From the records below, copy every line that contains the word "class".

Start of Block

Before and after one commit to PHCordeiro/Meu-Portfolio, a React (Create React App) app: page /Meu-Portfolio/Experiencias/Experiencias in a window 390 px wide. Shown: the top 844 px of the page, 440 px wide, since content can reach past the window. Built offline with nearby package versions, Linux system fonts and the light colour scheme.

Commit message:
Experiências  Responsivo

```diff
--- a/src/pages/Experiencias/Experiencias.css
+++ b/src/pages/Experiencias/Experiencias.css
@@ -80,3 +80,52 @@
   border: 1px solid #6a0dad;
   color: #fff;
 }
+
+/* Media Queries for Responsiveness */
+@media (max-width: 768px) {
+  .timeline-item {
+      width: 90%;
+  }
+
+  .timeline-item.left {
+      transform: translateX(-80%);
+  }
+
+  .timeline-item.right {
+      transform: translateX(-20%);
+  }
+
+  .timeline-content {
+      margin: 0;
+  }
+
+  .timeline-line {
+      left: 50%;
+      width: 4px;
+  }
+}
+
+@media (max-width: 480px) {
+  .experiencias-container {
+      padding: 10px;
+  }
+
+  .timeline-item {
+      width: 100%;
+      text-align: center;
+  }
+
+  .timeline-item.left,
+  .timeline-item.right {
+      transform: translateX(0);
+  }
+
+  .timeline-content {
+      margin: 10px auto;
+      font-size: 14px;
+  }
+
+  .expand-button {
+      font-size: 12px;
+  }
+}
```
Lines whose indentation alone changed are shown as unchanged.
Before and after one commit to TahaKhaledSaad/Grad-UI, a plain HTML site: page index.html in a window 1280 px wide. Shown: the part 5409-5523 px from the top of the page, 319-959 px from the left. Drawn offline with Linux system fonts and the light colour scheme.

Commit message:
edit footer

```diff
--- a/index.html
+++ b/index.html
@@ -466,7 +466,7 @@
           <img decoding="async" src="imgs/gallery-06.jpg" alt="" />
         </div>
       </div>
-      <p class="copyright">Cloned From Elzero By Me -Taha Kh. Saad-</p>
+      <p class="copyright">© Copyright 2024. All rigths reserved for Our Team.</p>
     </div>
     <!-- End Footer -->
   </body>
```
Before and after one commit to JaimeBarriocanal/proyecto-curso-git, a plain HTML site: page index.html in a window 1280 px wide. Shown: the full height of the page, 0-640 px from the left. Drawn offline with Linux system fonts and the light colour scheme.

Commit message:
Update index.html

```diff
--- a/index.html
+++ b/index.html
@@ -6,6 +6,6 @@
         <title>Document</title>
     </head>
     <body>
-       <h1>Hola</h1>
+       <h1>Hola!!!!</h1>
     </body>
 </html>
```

End of Block

Solved exercise:
-      <p class="copyright">Cloned From Elzero By Me -Taha Kh. Saad-</p>
+      <p class="copyright">© Copyright 2024. All rigths reserved for Our Team.</p>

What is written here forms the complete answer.